#### Exercise details
Quote every line of the data below as it stands, omitting pictures.

#### Exercise materials

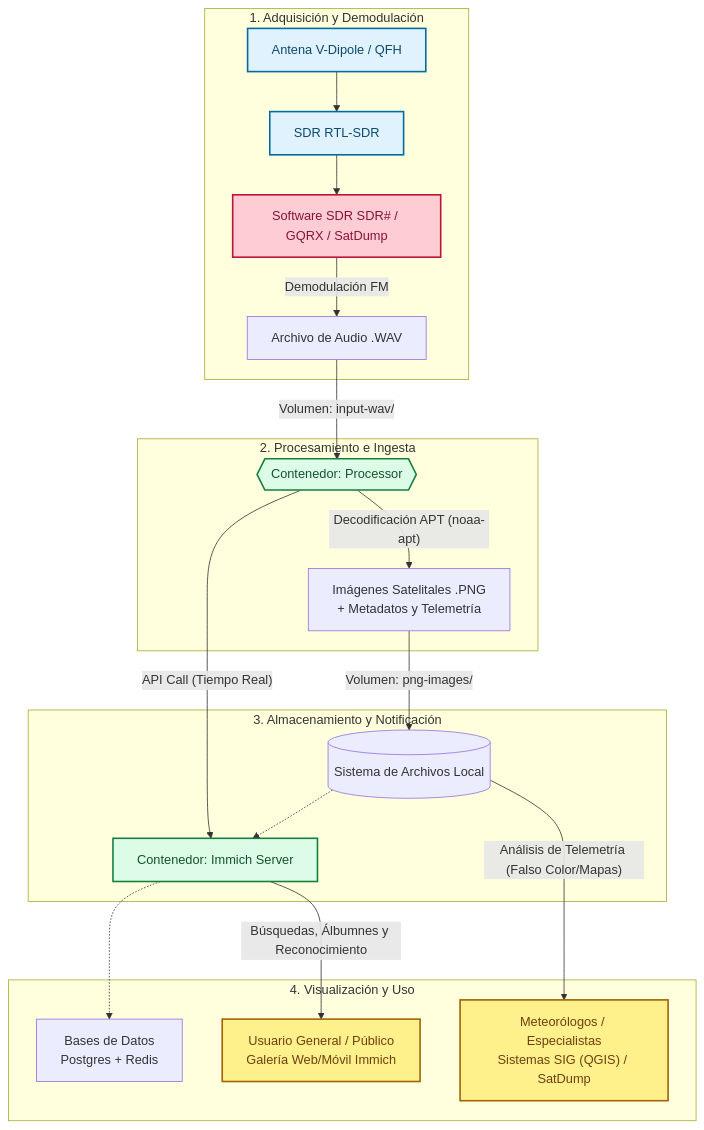
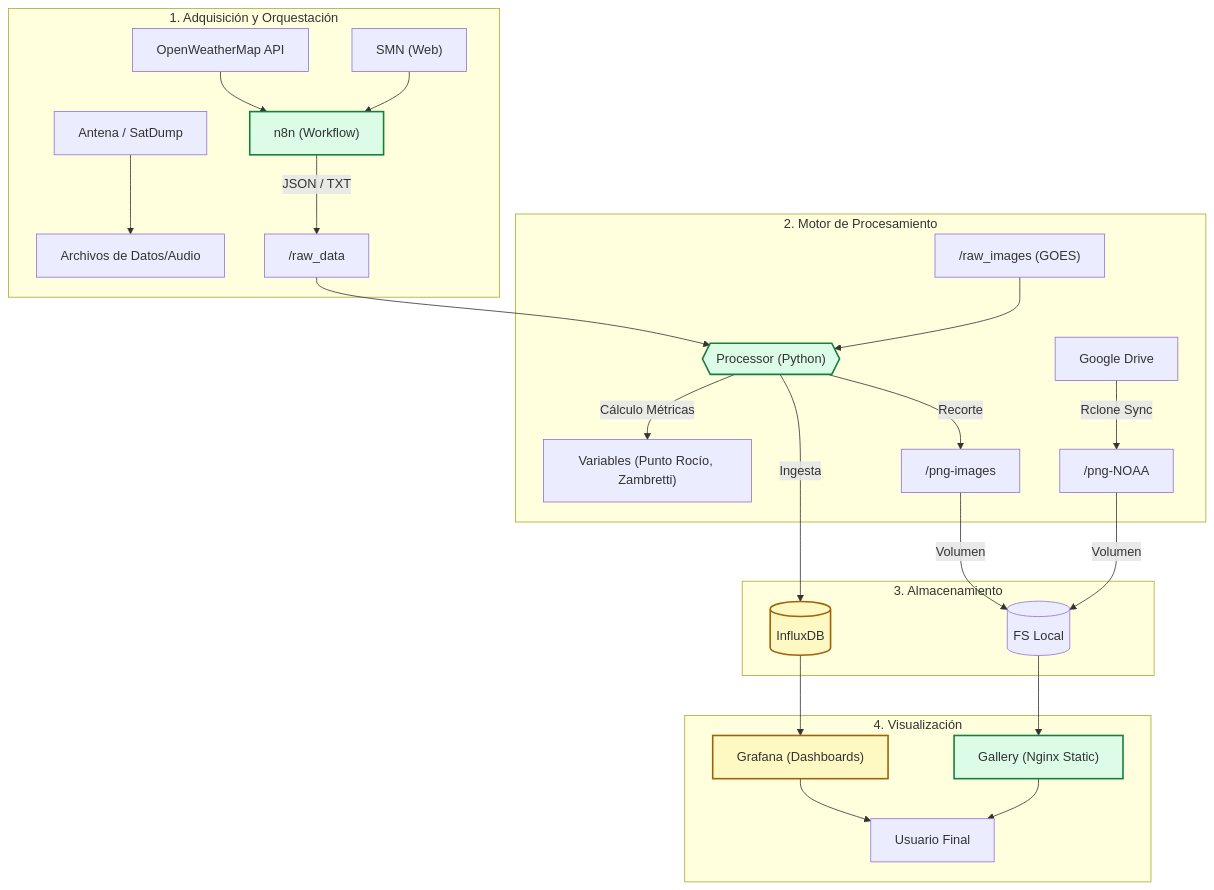
One commit to Valenchu92/PPS_Server changed the diagram in README.md. Above: the diagram before and after it, drawn with Mermaid. The commit also changed other lines of this file and 3 other files, not shown here.

````diff
--- a/README.md
+++ b/README.md
@@ -12,41 +9,42 @@
 ```mermaid
 graph TD
     %% Bloque 1: Adquisición
-    subgraph Adquisición ["1. Adquisición y Demodulación"]
-        A["Antena V-Dipole / QFH"] --> B["SDR RTL-SDR"]
-        B --> C["Software SDR SDR# / GQRX / SatDump"]
-        C --"Demodulación FM"--> D["Archivo de Audio .WAV"]
+    subgraph Adquisicion ["1. Adquisición y Orquestación"]
+        A1["Antena / SatDump"] --> D1["Archivos de Datos/Audio"]
+        A2["OpenWeatherMap API"] --> N8N["n8n (Workflow)"]
+        A3["SMN (Web)"] --> N8N
+        N8N --"JSON / TXT"--> RAW_DATA["/raw_data"]
     end
 
     %% Bloque 2: Procesamiento
-    subgraph Procesamiento ["2. Procesamiento e Ingesta"]
-        D --"Volumen: input-wav/"--> E{{"Contenedor: Processor"}}
-        E --"Decodificación APT (noaa-apt)"--> F["Imágenes Satelitales .PNG<br>+ Metadatos y Telemetría"]
+    subgraph Procesamiento ["2. Motor de Procesamiento"]
+        RAW_DATA --> PROC{{"Processor (Python)"}}
+        RAW_IMG["/raw_images (GOES)"] --> PROC
+        PROC --"Cálculo Métricas"--> METRICS["Variables (Punto Rocío, Zambretti)"]
+        PROC --"Recorte"--> GOES_PNG["/png-images"]
+        DRIVE["Google Drive"] --"Rclone Sync"--> NOAA_PNG["/png-NOAA"]
     end
 
     %% Bloque 3: Almacenamiento
-    subgraph Almacenamiento ["3. Almacenamiento y Notificación"]
-        F --"Volumen: png-images/"--> G[("Sistema de Archivos Local")]
-        E --"API Call (Tiempo Real)"--> H["Contenedor: Immich Server"]
+    subgraph Almacenamiento ["3. Almacenamiento"]
+        PROC --"Ingesta"--> INFLUX[("InfluxDB")]
+        GOES_PNG --"Volumen"--> FS[("FS Local")]
+        NOAA_PNG --"Volumen"--> FS
     end
 
     %% Bloque 4: Visualización
-    subgraph Visualizacion ["4. Visualización y Uso"]
-        G -.-> H
-        H -.-> I["Bases de Datos<br>Postgres + Redis"]
-        H --"Búsquedas, Álbumnes y Reconocimiento"--> J["Usuario General / Público<br>Galería Web/Móvil Immich"]
-        
-        G --"Análisis de Telemetría (Falso Color/Mapas)"--> K["Meteorólogos / Especialistas<br>Sistemas SIG (QGIS) / SatDump"]
+    subgraph Visualizacion ["4. Visualización"]
+        INFLUX --> GRAFANA["Grafana (Dashboards)"]
+        FS --> GALLERY["Gallery (Nginx Static)"]
+        GRAFANA --> USER["Usuario Final"]
+        GALLERY --> USER
     end
 
-    %% Estilos Adicionales
-    classDef hardware fill:#e0f2fe,stroke:#0369a1,stroke-width:2px,color:#0c4a6e;
-    classDef soft fill:#fecdd3,stroke:#be123c,stroke-width:2px,color:#881337;
-    classDef docker fill:#dcfce7,stroke:#15803d,stroke-width:2px,color:#14532d;
-    classDef users fill:#fef08a,stroke:#a16207,stroke-width:2px,color:#713f12;
+    %% Estilos
+    classDef hardware fill:#e0f2fe,stroke:#0369a1,stroke-width:2px;
+    classDef docker fill:#dcfce7,stroke:#15803d,stroke-width:2px;
+    classDef db fill:#fef9c3,stroke:#a16207,stroke-width:2px;
 
-    class A,B hardware;
-    class C soft;
-    class E,H docker;
-    class J,K users;
+    class N8N,PROC,GALLERY docker;
+    class INFLUX,GRAFANA db;
 ```
````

#### Answer to this task
One commit to Valenchu92/PPS_Server changed the diagram in README.md. Above: the diagram before and after it, drawn with Mermaid. The commit also changed other lines of this file and 3 other files, not shown here.

````diff
--- a/README.md
+++ b/README.md
@@ -12,41 +9,42 @@
 ```mermaid
 graph TD
     %% Bloque 1: Adquisición
-    subgraph Adquisición ["1. Adquisición y Demodulación"]
-        A["Antena V-Dipole / QFH"] --> B["SDR RTL-SDR"]
-        B --> C["Software SDR SDR# / GQRX / SatDump"]
-        C --"Demodulación FM"--> D["Archivo de Audio .WAV"]
+    subgraph Adquisicion ["1. Adquisición y Orquestación"]
+        A1["Antena / SatDump"] --> D1["Archivos de Datos/Audio"]
+        A2["OpenWeatherMap API"] --> N8N["n8n (Workflow)"]
+        A3["SMN (Web)"] --> N8N
+        N8N --"JSON / TXT"--> RAW_DATA["/raw_data"]
     end
 
     %% Bloque 2: Procesamiento
-    subgraph Procesamiento ["2. Procesamiento e Ingesta"]
-        D --"Volumen: input-wav/"--> E{{"Contenedor: Processor"}}
-        E --"Decodificación APT (noaa-apt)"--> F["Imágenes Satelitales .PNG<br>+ Metadatos y Telemetría"]
+    subgraph Procesamiento ["2. Motor de Procesamiento"]
+        RAW_DATA --> PROC{{"Processor (Python)"}}
+        RAW_IMG["/raw_images (GOES)"] --> PROC
+        PROC --"Cálculo Métricas"--> METRICS["Variables (Punto Rocío, Zambretti)"]
+        PROC --"Recorte"--> GOES_PNG["/png-images"]
+        DRIVE["Google Drive"] --"Rclone Sync"--> NOAA_PNG["/png-NOAA"]
     end
 
     %% Bloque 3: Almacenamiento
-    subgraph Almacenamiento ["3. Almacenamiento y Notificación"]
-        F --"Volumen: png-images/"--> G[("Sistema de Archivos Local")]
-        E --"API Call (Tiempo Real)"--> H["Contenedor: Immich Server"]
+    subgraph Almacenamiento ["3. Almacenamiento"]
+        PROC --"Ingesta"--> INFLUX[("InfluxDB")]
+        GOES_PNG --"Volumen"--> FS[("FS Local")]
+        NOAA_PNG --"Volumen"--> FS
     end
 
     %% Bloque 4: Visualización
-    subgraph Visualizacion ["4. Visualización y Uso"]
-        G -.-> H
-        H -.-> I["Bases de Datos<br>Postgres + Redis"]
-        H --"Búsquedas, Álbumnes y Reconocimiento"--> J["Usuario General / Público<br>Galería Web/Móvil Immich"]
-        
-        G --"Análisis de Telemetría (Falso Color/Mapas)"--> K["Meteorólogos / Especialistas<br>Sistemas SIG (QGIS) / SatDump"]
+    subgraph Visualizacion ["4. Visualización"]
+        INFLUX --> GRAFANA["Grafana (Dashboards)"]
+        FS --> GALLERY["Gallery (Nginx Static)"]
+        GRAFANA --> USER["Usuario Final"]
+        GALLERY --> USER
     end
 
-    %% Estilos Adicionales
-    classDef hardware fill:#e0f2fe,stroke:#0369a1,stroke-width:2px,color:#0c4a6e;
-    classDef soft fill:#fecdd3,stroke:#be123c,stroke-width:2px,color:#881337;
-    classDef docker fill:#dcfce7,stroke:#15803d,stroke-width:2px,color:#14532d;
-    classDef users fill:#fef08a,stroke:#a16207,stroke-width:2px,color:#713f12;
+    %% Estilos
+    classDef hardware fill:#e0f2fe,stroke:#0369a1,stroke-width:2px;
+    classDef docker fill:#dcfce7,stroke:#15803d,stroke-width:2px;
+    classDef db fill:#fef9c3,stroke:#a16207,stroke-width:2px;
 
-    class A,B hardware;
-    class C soft;
-    class E,H docker;
-    class J,K users;
+    class N8N,PROC,GALLERY docker;
+    class INFLUX,GRAFANA db;
 ```
````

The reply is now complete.